Those who have a homogeneous idea of nationalism always try to subordinate others. After the Independence of India in 1947, Hindu nationalism got a boost in its demand for a separate Hindu nation due to the emergence of a separate Muslim nation that is Pakistan.

The resignation of the ABVP student leaders of JNU brings out the difference between fascist nationalism and pluralism. An ex-ABVP member commented that he didn’t like to be a part of a nationalist movement which disregards a particular part of the country. Fascist nationalism is the result of ethnocentrism of one community. The issues of beef ban, the Dadri lynching due to a rumour and manipulation of information, Ayodhya riots, Godhra riots, Muzaffarnagar and Saharanpur riots, and the Azad maidan riot etc. are a reflection of the cultural ethnocentrism of a particular community, which can be easily interpreted as fascist nationalism. In India, according to the historian Bipan Chandra, nationalism is the imposition of high culture upon others. Any thoughts or ideologies, if accepted by the larger population, are imposed on others.

When we talk about ‘nationality’, we describe the significance of shared culture. The acceptance of multiple cultures must be the mark of our nationality, not the imposition of one identity or culture upon others. If we talk about India, the existence of pluralism is essential. In contemporary India, people are deliberately fighting against identity crises they face every day. The people of India are segregated by their identities: Hindu, Christian, Muslim, Odia, Bengali, Naga, but not as Indian.

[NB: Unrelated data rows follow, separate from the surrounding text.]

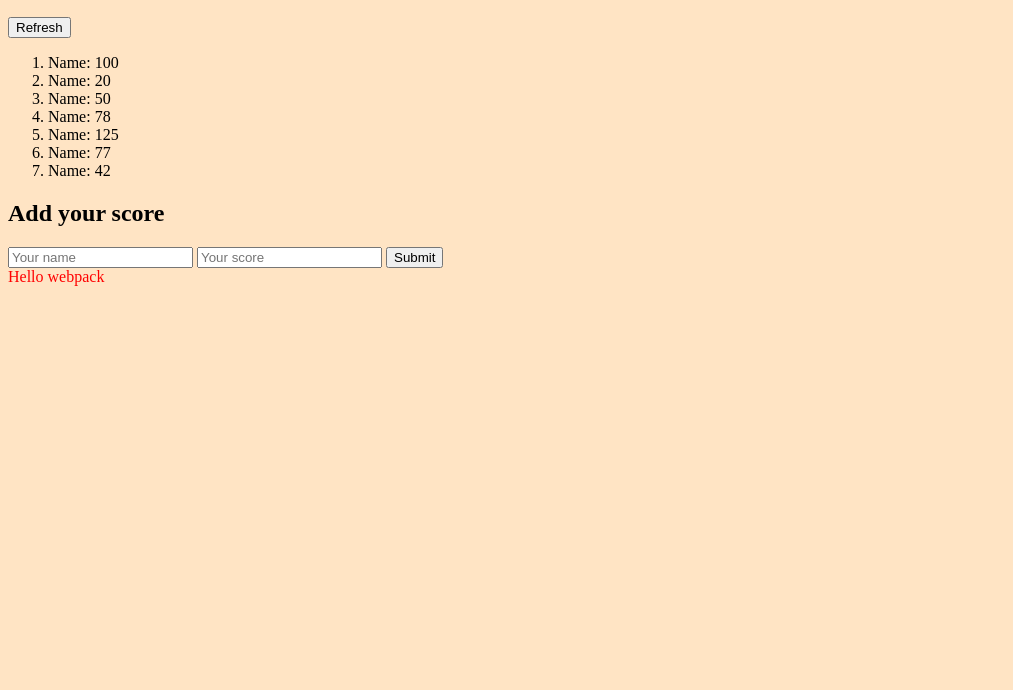
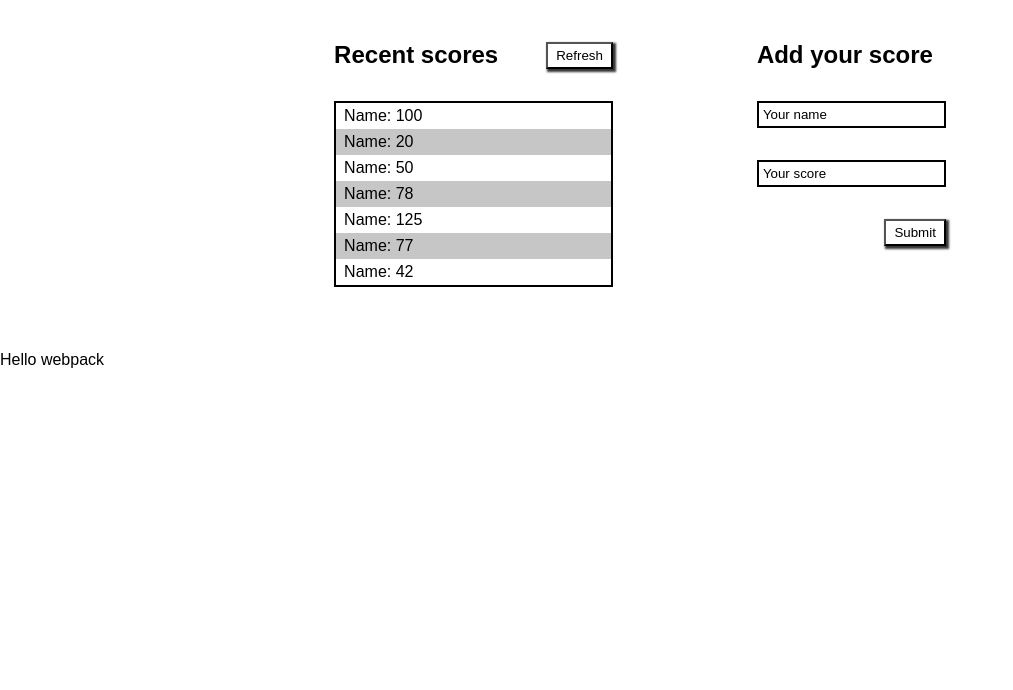
Before and after one commit to mwismann/leaderboard, a website built with webpack: page src/index.html in a window 1280 px wide. Shown: the part 110-800 px from the top of the page, without its empty margins (0-1013 px from the left). Built offline with nearby package versions, Linux system fonts and the light colour scheme.

Commit message:
Add wireframe styles

```diff
--- a/src/style.css
+++ b/src/style.css
@@ -1,7 +1,75 @@
-body {
-    background-color: bisque;
+* {
+  margin: 0;
+  padding: 0;
+  box-sizing: border-box;
+  font-family: Arial, Helvetica, sans-serif;
 }
 
-.hello {
-    color: red;
+main {
+  width: 100%;
+  padding: 2rem 16rem;
 }
+
+h1 {
+  font-size: 3rem;
+}
+
+.container {
+  width: 100%;
+  display: flex;
+  justify-content: center;
+  gap: 5rem;
+}
+
+#leaderboard,
+#score-form {
+  margin-top: 2rem;
+  padding: 2rem;
+  display: flex;
+  flex-direction: column;
+  gap: 2rem;
+}
+
+.btn {
+  padding: 0.25rem 0.5rem;
+  background-color: transparent;
+  box-shadow: 2px 2px 2px 1px rgb(53, 53, 53);
+  cursor: pointer;
+}
+
+/* ---------- Leaderboard Section ------------ */
+.most-recent {
+  display: flex;
+  align-items: center;
+  gap: 3rem;
+}
+
+.scores {
+  list-style: none;
+  border: 2px solid black;
+}
+
+.scores > li {
+  padding: 0.25rem 0.5rem;
+}
+
+.scores > li:nth-child(2n) {
+  background-color: rgb(198, 198, 198);
+}
+
+/* ---------- Form Section ------------ */
+form {
+  display: flex;
+  flex-direction: column;
+  align-items: flex-end;
+  gap: 2rem;
+}
+
+input[type="text"] {
+  padding: 0.25rem;
+  border: 2px solid black;
+}
+
+::placeholder {
+  color: black;
+}
```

Discrimination against people from the northeast in other parts of India is an example of their cultural ethnocentrism, which is a threat to pluralism. AFSPA shrinks the fundamental rights and liberties of people of some particular domains in India like J&K. Irom Sharmila’s 15-year long hunger strike and some Manipuri women who stripped down to protest injustices by the army are a slap on the face of such pseudo-nationalism.

The hatred towards another nation is used to show the love towards your own nation. It creates a situation where a diverse group of people feel oneness at a particular point in time, and it is popularly called as nationalism. We can easily observe this form of nationalism during cricket matches between Indian and Pakistan.

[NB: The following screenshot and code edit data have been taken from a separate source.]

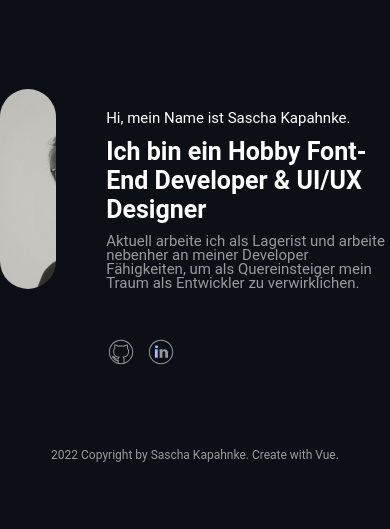
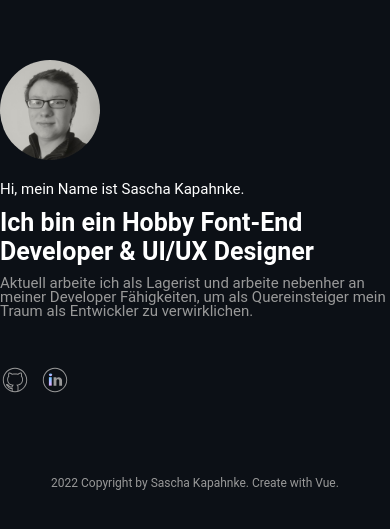
Before and after one commit to DevContinue/my_homepage, a Vue app: page / in a window 390 px wide. Shown: the part 141-670 px from the top of the page. Built offline with nearby package versions, Linux system fonts and the light colour scheme.

Commit message:
responsive mobile

```diff
--- a/src/components/HeroCard.vue
+++ b/src/components/HeroCard.vue
@@ -4,6 +4,7 @@
         <HeroCardImage />
         <HeroCardIntro />
     </section>
+
 
 </template>
 
@@ -25,5 +26,9 @@ export default {
         display: flex;
         justify-content: space-between;
         flex-direction: row;
+
+        @include small {
+            flex-direction: column;
+        }
     }
 </style>
--- a/src/components/HeroCardImage.vue
+++ b/src/components/HeroCardImage.vue
@@ -9,9 +9,10 @@
 <style lang="scss" scoped>
 
 $size: 20rem;
+$size-small: 10rem;
 
 .profile-image {
-    border-radius: $size;
+    border-radius: 100rem;
     overflow: hidden;
     width: $size;
     height: $size;
@@ -19,6 +20,14 @@ $size: 20rem;
     img {
         width: $size;
     }
+
+    @include small {
+        width: $size-small;
+        height: $size-small;
+        img {
+            width: $size-small;
+        }
+    }
 }
 
 </style>
--- a/src/scss/variables.scss
+++ b/src/scss/variables.scss
@@ -10,5 +10,32 @@ $ciGrey: darken(
 );
 
 $path: url(#mM51xuUryDpy5zRPCJ4TLb_IXUU4h36YfmO_gr2);
+$roboto: "Roboto", sans-serif;
 
-$roboto: "Roboto", sans-serif;
+$screen-mid: 768px;
+$screen-normal: 992px;
+$screen-large: 1200px;
+
+@mixin small {
+  @media (max-width: #{$screen-mid}) {
+    @content;
+  }
+}
+
+@mixin mid {
+  @media (min-width: #{$screen-mid}) {
+    @content;
+  }
+}
+
+@mixin normal {
+  @media (min-width: #{$screen-normal}) {
+    @content;
+  }
+}
+
+@mixin large {
+  @media (min-width: #{$screen-large}) {
+    @content;
+  }
+}
```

What I want to prove is that the political idea of nationalism in India stands against JNU. From the above arguments, we found that many political scientists have defined the state as a mechanism which monopolises power, and nationalism as influenced by ethnocentrism and fascism. Nationalism, in a political sense, ignores heterogeneity and pluralism. But the non-conformist JNU students stand for individualism, pluralism, human rights and liberty, and a ‘Marxist’ nationalism. All these ideas appear completely anathema to the current popular and political idea of nationalism.

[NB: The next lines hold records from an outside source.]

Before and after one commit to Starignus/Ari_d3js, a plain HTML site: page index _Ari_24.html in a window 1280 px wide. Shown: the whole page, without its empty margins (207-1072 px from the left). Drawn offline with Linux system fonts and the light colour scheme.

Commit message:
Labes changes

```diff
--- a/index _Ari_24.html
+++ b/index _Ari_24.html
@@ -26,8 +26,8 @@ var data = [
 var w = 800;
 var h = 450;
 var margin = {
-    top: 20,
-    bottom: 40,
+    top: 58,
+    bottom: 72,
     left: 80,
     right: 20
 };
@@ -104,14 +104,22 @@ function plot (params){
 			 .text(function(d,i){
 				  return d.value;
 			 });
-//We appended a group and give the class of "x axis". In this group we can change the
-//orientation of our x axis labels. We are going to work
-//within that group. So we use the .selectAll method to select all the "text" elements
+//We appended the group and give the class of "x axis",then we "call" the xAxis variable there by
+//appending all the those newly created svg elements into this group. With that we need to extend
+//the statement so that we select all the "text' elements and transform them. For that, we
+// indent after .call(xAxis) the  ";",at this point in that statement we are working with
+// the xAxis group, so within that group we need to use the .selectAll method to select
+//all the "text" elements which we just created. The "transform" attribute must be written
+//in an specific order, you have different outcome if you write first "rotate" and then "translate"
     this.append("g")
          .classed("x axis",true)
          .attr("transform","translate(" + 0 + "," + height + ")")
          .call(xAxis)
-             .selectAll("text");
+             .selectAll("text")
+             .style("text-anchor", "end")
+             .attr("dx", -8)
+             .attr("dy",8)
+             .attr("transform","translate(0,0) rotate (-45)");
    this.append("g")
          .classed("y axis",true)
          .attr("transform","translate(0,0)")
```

In India, the confusion about nationalism arises because it is politically defined but, philosophically, its definition is impoverished. Unlike other ‘isms’ there are none, or very few such, great contributors who have described the idea of nationalism philosophically. The conflict between the definition and interpretation of ‘nationalism in the eyes of historians’ and the ‘Modern Nation State in the eyes of liberal democrats’ seems to have no fixed solution. Historians have described nationalism as a political idea evolved to get rid of certain political tensions, and to constitute a nation which is homogenous. Such a way of looking at it suits the pseudo-nationalists. But liberal democrats describe nationalism from a philosophical perspective where liberty, equality, fraternity and justice exist. They describe a nation (specifically India) as a “sovereign, socialist, secular, democratic republic.”

I will end by giving the definition of non-egoistic nationalism as described by Ernest Gellner. “Non-egoistic Nationalism is the desirability of preserving cultural diversity, of a pluralistic international political system, and of the diminution of internal strains within states.”